*TASK DIRECTIONS:* Write out the data again exactly, skipping every picture.

[Start of section]

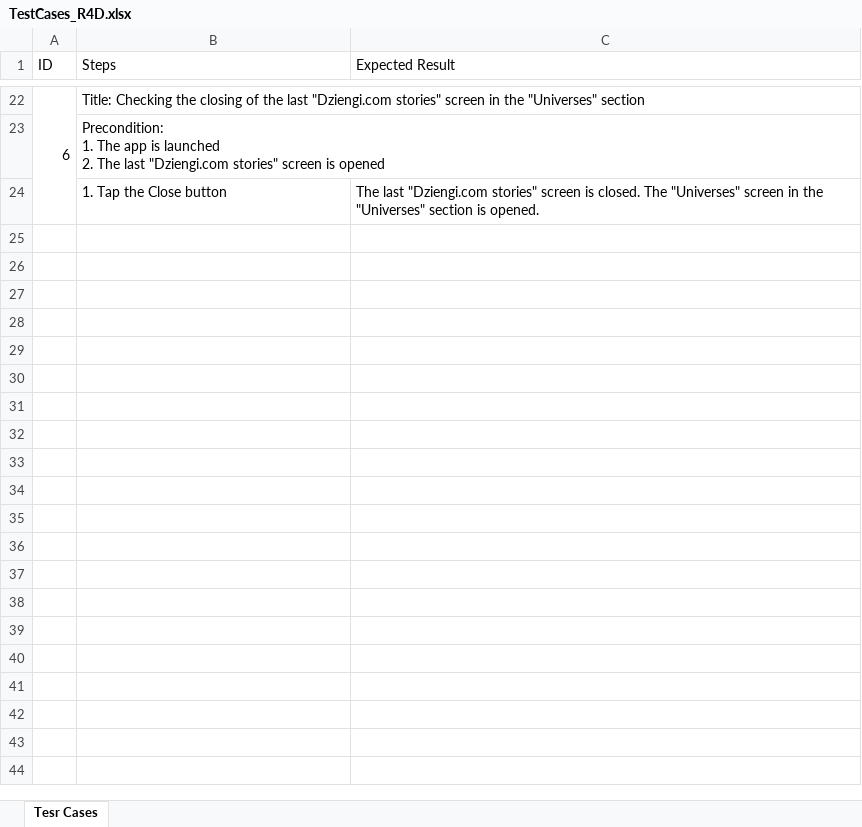
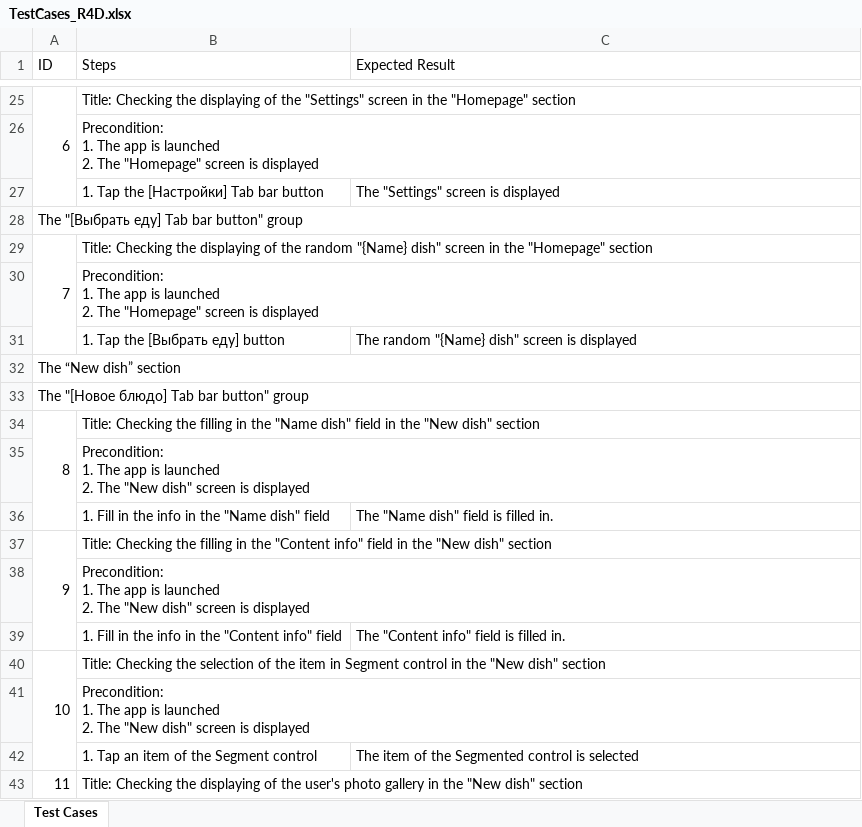
Before and after one commit to Aim-01/Random4Dinner, an Excel workbook: TestDocs/TestCases_R4D.xlsx, sheet Test Cases, drawn as a sheet; only a part is shown, gaps mark what is left out; values as stored, in another font and other column widths than the file's, no cell formats; removed rows and columns are numbered as before the commit, all else as after; ↵ is a line break in a cell; the diff covers the shown part only; the diff names each change by its address in the sheet, - before the commit and + after, or states it on an @@ line.

Commit message:
smoke Test Cases in process; E2E Test corrected: the example of the Glossary need to rewrite screens

```diff
--- a/TestDocs/TestCases_R4D.xlsx (sheet Test Cases)
+++ b/TestDocs/TestCases_R4D.xlsx (sheet Test Cases)
-sheet tab: Tesr Cases
+sheet tab: Test Cases
@@ column A (ID) renumbered between rows 3 and 28 @@
-A22:A24 merged
+A25:A27 merged
-B25 (Steps): …Checking the closing of the last "Dziengi.com stories" screen in the "Universes" section
+B25 (Steps): …Checking the displaying of the "Settings" screen in the "Homepage" section
-B26 (Steps): …2. The last "Dziengi.com stories" screen is opened
+B26 (Steps): …2. The "Homepage" screen is displayed
+row 27:  | 1. Tap the [Настройки] Tab bar button | The "Settings" screen is displayed
+A28:C28 merged
-B28 (Steps): 1. Tap the Close button
+B28 (Steps): (empty)
-C28 (Expected Result): The last "Dziengi.com stories" screen is closed. The "Universes" screen in the "Universes" section is opened.
+C28 (Expected Result): (empty)
+row 29: 7 | Title: Checking the displaying of the random "{Name} dish" screen in the "Homepage" section
+row 30:  | Precondition: ↵ 1. The app is launched ↵ 2. The "Homepage" screen is displayed
+row 31:  | 1. Tap the [Выбрать еду] button | The random "{Name} dish" screen is displayed
+row 32: The “New dish” section
+row 33: The "[Новое блюдо] Tab bar button" group
+row 34: 8 | Title: Checking the filling in the "Name dish" field in the "New dish" section
+row 35:  | Precondition: ↵ 1. The app is launched ↵ 2. The "New dish" screen is displayed
+row 36:  | 1. Fill in the info in the "Name dish" field | The "Name dish" field is filled in.
+row 37: 9 | Title: Checking the filling in the "Content info" field in the "New dish" section
+row 38:  | Precondition: ↵ 1. The app is launched ↵ 2. The "New dish" screen is displayed
+row 39:  | 1. Fill in the info in the "Content info" field | The "Content info" field is filled in.
+row 40: 10 | Title: Checking the selection of the item in Segment control in the "New dish" section
+row 41:  | Precondition: ↵ 1. The app is launched ↵ 2. The "New dish" screen is displayed
+row 42:  | 1. Tap an item of the Segment control | The item of the Segmented control is selected
+row 43: 11 | Title: Checking the displaying of the user's photo gallery in the "New dish" section
```
Also changed, not shown: 22 added rows, 3 removed rows, 14 edited cells and merged cells elsewhere in this sheet, cell formats, DesignDocs/Example_Glossary_Random4Dinner.xlsx, TestDocs/E2e_tests_R4D.xlsx.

[End of section]

*TASK SOLUTION:*
Before and after one commit to Aim-01/Random4Dinner, an Excel workbook: TestDocs/TestCases_R4D.xlsx, sheet Test Cases, drawn as a sheet; only a part is shown, gaps mark what is left out; values as stored, in another font and other column widths than the file's, no cell formats; removed rows and columns are numbered as before the commit, all else as after; ↵ is a line break in a cell; the diff covers the shown part only; the diff names each change by its address in the sheet, - before the commit and + after, or states it on an @@ line.

Commit message:
smoke Test Cases in process; E2E Test corrected: the example of the Glossary need to rewrite screens

```diff
--- a/TestDocs/TestCases_R4D.xlsx (sheet Test Cases)
+++ b/TestDocs/TestCases_R4D.xlsx (sheet Test Cases)
-sheet tab: Tesr Cases
+sheet tab: Test Cases
@@ column A (ID) renumbered between rows 3 and 28 @@
-A22:A24 merged
+A25:A27 merged
-B25 (Steps): …Checking the closing of the last "Dziengi.com stories" screen in the "Universes" section
+B25 (Steps): …Checking the displaying of the "Settings" screen in the "Homepage" section
-B26 (Steps): …2. The last "Dziengi.com stories" screen is opened
+B26 (Steps): …2. The "Homepage" screen is displayed
+row 27:  | 1. Tap the [Настройки] Tab bar button | The "Settings" screen is displayed
+A28:C28 merged
-B28 (Steps): 1. Tap the Close button
+B28 (Steps): (empty)
-C28 (Expected Result): The last "Dziengi.com stories" screen is closed. The "Universes" screen in the "Universes" section is opened.
+C28 (Expected Result): (empty)
+row 29: 7 | Title: Checking the displaying of the random "{Name} dish" screen in the "Homepage" section
+row 30:  | Precondition: ↵ 1. The app is launched ↵ 2. The "Homepage" screen is displayed
+row 31:  | 1. Tap the [Выбрать еду] button | The random "{Name} dish" screen is displayed
+row 32: The “New dish” section
+row 33: The "[Новое блюдо] Tab bar button" group
+row 34: 8 | Title: Checking the filling in the "Name dish" field in the "New dish" section
+row 35:  | Precondition: ↵ 1. The app is launched ↵ 2. The "New dish" screen is displayed
+row 36:  | 1. Fill in the info in the "Name dish" field | The "Name dish" field is filled in.
+row 37: 9 | Title: Checking the filling in the "Content info" field in the "New dish" section
+row 38:  | Precondition: ↵ 1. The app is launched ↵ 2. The "New dish" screen is displayed
+row 39:  | 1. Fill in the info in the "Content info" field | The "Content info" field is filled in.
+row 40: 10 | Title: Checking the selection of the item in Segment control in the "New dish" section
+row 41:  | Precondition: ↵ 1. The app is launched ↵ 2. The "New dish" screen is displayed
+row 42:  | 1. Tap an item of the Segment control | The item of the Segmented control is selected
+row 43: 11 | Title: Checking the displaying of the user's photo gallery in the "New dish" section
```
Also changed, not shown: 22 added rows, 3 removed rows, 14 edited cells and merged cells elsewhere in this sheet, cell formats, DesignDocs/Example_Glossary_Random4Dinner.xlsx, TestDocs/E2e_tests_R4D.xlsx.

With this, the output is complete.